→ Work task
Write each entry down again precisely, skipping nothing.

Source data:
-----

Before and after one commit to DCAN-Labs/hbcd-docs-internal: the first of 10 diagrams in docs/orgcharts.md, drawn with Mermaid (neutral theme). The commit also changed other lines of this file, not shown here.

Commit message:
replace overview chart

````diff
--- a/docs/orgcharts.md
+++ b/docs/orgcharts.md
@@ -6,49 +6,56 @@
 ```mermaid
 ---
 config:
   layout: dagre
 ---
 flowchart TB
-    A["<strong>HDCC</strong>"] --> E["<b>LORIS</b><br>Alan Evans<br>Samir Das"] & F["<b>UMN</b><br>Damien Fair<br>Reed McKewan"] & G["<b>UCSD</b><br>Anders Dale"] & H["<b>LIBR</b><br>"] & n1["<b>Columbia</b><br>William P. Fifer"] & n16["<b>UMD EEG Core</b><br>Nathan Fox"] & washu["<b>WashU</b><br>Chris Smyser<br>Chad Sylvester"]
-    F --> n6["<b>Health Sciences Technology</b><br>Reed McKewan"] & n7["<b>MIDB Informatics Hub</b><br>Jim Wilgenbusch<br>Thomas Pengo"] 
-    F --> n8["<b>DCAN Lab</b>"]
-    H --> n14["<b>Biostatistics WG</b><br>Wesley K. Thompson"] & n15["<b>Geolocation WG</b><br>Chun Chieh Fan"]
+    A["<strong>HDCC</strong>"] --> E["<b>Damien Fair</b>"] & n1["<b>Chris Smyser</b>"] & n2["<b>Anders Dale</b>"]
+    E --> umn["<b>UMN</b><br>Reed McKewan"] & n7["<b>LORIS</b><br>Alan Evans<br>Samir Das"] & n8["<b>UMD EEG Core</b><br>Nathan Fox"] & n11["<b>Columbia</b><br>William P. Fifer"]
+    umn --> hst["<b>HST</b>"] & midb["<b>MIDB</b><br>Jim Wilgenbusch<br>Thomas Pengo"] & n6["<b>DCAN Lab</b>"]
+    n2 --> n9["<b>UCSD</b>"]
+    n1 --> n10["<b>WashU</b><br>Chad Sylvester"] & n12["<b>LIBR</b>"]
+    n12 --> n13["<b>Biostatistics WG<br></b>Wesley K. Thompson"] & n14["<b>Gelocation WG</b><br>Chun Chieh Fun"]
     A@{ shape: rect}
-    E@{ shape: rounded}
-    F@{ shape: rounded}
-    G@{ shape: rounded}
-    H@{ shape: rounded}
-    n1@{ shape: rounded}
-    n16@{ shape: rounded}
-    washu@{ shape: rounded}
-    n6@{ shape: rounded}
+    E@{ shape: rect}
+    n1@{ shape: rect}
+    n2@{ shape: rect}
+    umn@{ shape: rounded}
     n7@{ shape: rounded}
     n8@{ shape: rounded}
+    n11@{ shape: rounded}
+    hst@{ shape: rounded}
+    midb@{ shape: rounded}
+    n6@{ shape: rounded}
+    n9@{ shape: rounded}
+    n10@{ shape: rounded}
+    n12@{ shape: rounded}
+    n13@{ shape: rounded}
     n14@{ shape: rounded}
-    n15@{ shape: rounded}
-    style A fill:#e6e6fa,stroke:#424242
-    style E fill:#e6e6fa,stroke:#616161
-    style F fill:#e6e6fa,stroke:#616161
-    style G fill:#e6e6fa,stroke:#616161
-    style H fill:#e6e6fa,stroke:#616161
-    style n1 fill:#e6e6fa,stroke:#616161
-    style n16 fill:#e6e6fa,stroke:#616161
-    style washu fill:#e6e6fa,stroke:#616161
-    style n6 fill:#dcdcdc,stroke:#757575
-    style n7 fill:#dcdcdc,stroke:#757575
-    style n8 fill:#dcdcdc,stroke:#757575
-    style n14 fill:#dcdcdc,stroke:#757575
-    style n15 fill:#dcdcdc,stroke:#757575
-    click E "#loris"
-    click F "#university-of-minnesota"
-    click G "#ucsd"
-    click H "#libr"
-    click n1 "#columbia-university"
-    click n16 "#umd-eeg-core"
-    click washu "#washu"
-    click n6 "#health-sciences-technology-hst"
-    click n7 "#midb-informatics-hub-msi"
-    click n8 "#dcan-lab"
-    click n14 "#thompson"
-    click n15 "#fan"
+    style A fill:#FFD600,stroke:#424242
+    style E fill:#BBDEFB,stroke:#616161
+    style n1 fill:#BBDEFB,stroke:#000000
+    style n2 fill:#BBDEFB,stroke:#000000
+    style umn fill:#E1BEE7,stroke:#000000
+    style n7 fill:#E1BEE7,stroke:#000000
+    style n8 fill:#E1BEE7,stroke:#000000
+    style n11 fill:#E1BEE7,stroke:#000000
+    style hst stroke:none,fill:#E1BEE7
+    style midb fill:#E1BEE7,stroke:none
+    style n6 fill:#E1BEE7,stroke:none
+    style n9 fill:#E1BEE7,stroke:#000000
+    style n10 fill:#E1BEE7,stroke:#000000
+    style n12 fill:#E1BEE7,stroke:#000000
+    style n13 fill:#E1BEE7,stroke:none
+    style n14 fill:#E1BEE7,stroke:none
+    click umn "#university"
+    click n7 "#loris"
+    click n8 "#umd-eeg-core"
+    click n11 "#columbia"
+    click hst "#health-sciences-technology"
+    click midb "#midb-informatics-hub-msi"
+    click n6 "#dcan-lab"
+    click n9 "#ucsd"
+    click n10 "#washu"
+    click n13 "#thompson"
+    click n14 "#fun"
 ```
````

-----

→ Result for this exercise
Before and after one commit to DCAN-Labs/hbcd-docs-internal: the first of 10 diagrams in docs/orgcharts.md, drawn with Mermaid (neutral theme). The commit also changed other lines of this file, not shown here.

Commit message:
replace overview chart

````diff
--- a/docs/orgcharts.md
+++ b/docs/orgcharts.md
@@ -6,49 +6,56 @@
 ```mermaid
 ---
 config:
   layout: dagre
 ---
 flowchart TB
-    A["<strong>HDCC</strong>"] --> E["<b>LORIS</b><br>Alan Evans<br>Samir Das"] & F["<b>UMN</b><br>Damien Fair<br>Reed McKewan"] & G["<b>UCSD</b><br>Anders Dale"] & H["<b>LIBR</b><br>"] & n1["<b>Columbia</b><br>William P. Fifer"] & n16["<b>UMD EEG Core</b><br>Nathan Fox"] & washu["<b>WashU</b><br>Chris Smyser<br>Chad Sylvester"]
-    F --> n6["<b>Health Sciences Technology</b><br>Reed McKewan"] & n7["<b>MIDB Informatics Hub</b><br>Jim Wilgenbusch<br>Thomas Pengo"] 
-    F --> n8["<b>DCAN Lab</b>"]
-    H --> n14["<b>Biostatistics WG</b><br>Wesley K. Thompson"] & n15["<b>Geolocation WG</b><br>Chun Chieh Fan"]
+    A["<strong>HDCC</strong>"] --> E["<b>Damien Fair</b>"] & n1["<b>Chris Smyser</b>"] & n2["<b>Anders Dale</b>"]
+    E --> umn["<b>UMN</b><br>Reed McKewan"] & n7["<b>LORIS</b><br>Alan Evans<br>Samir Das"] & n8["<b>UMD EEG Core</b><br>Nathan Fox"] & n11["<b>Columbia</b><br>William P. Fifer"]
+    umn --> hst["<b>HST</b>"] & midb["<b>MIDB</b><br>Jim Wilgenbusch<br>Thomas Pengo"] & n6["<b>DCAN Lab</b>"]
+    n2 --> n9["<b>UCSD</b>"]
+    n1 --> n10["<b>WashU</b><br>Chad Sylvester"] & n12["<b>LIBR</b>"]
+    n12 --> n13["<b>Biostatistics WG<br></b>Wesley K. Thompson"] & n14["<b>Gelocation WG</b><br>Chun Chieh Fun"]
     A@{ shape: rect}
-    E@{ shape: rounded}
-    F@{ shape: rounded}
-    G@{ shape: rounded}
-    H@{ shape: rounded}
-    n1@{ shape: rounded}
-    n16@{ shape: rounded}
-    washu@{ shape: rounded}
-    n6@{ shape: rounded}
+    E@{ shape: rect}
+    n1@{ shape: rect}
+    n2@{ shape: rect}
+    umn@{ shape: rounded}
     n7@{ shape: rounded}
     n8@{ shape: rounded}
+    n11@{ shape: rounded}
+    hst@{ shape: rounded}
+    midb@{ shape: rounded}
+    n6@{ shape: rounded}
+    n9@{ shape: rounded}
+    n10@{ shape: rounded}
+    n12@{ shape: rounded}
+    n13@{ shape: rounded}
     n14@{ shape: rounded}
-    n15@{ shape: rounded}
-    style A fill:#e6e6fa,stroke:#424242
-    style E fill:#e6e6fa,stroke:#616161
-    style F fill:#e6e6fa,stroke:#616161
-    style G fill:#e6e6fa,stroke:#616161
-    style H fill:#e6e6fa,stroke:#616161
-    style n1 fill:#e6e6fa,stroke:#616161
-    style n16 fill:#e6e6fa,stroke:#616161
-    style washu fill:#e6e6fa,stroke:#616161
-    style n6 fill:#dcdcdc,stroke:#757575
-    style n7 fill:#dcdcdc,stroke:#757575
-    style n8 fill:#dcdcdc,stroke:#757575
-    style n14 fill:#dcdcdc,stroke:#757575
-    style n15 fill:#dcdcdc,stroke:#757575
-    click E "#loris"
-    click F "#university-of-minnesota"
-    click G "#ucsd"
-    click H "#libr"
-    click n1 "#columbia-university"
-    click n16 "#umd-eeg-core"
-    click washu "#washu"
-    click n6 "#health-sciences-technology-hst"
-    click n7 "#midb-informatics-hub-msi"
-    click n8 "#dcan-lab"
-    click n14 "#thompson"
-    click n15 "#fan"
+    style A fill:#FFD600,stroke:#424242
+    style E fill:#BBDEFB,stroke:#616161
+    style n1 fill:#BBDEFB,stroke:#000000
+    style n2 fill:#BBDEFB,stroke:#000000
+    style umn fill:#E1BEE7,stroke:#000000
+    style n7 fill:#E1BEE7,stroke:#000000
+    style n8 fill:#E1BEE7,stroke:#000000
+    style n11 fill:#E1BEE7,stroke:#000000
+    style hst stroke:none,fill:#E1BEE7
+    style midb fill:#E1BEE7,stroke:none
+    style n6 fill:#E1BEE7,stroke:none
+    style n9 fill:#E1BEE7,stroke:#000000
+    style n10 fill:#E1BEE7,stroke:#000000
+    style n12 fill:#E1BEE7,stroke:#000000
+    style n13 fill:#E1BEE7,stroke:none
+    style n14 fill:#E1BEE7,stroke:none
+    click umn "#university"
+    click n7 "#loris"
+    click n8 "#umd-eeg-core"
+    click n11 "#columbia"
+    click hst "#health-sciences-technology"
+    click midb "#midb-informatics-hub-msi"
+    click n6 "#dcan-lab"
+    click n9 "#ucsd"
+    click n10 "#washu"
+    click n13 "#thompson"
+    click n14 "#fun"
 ```
````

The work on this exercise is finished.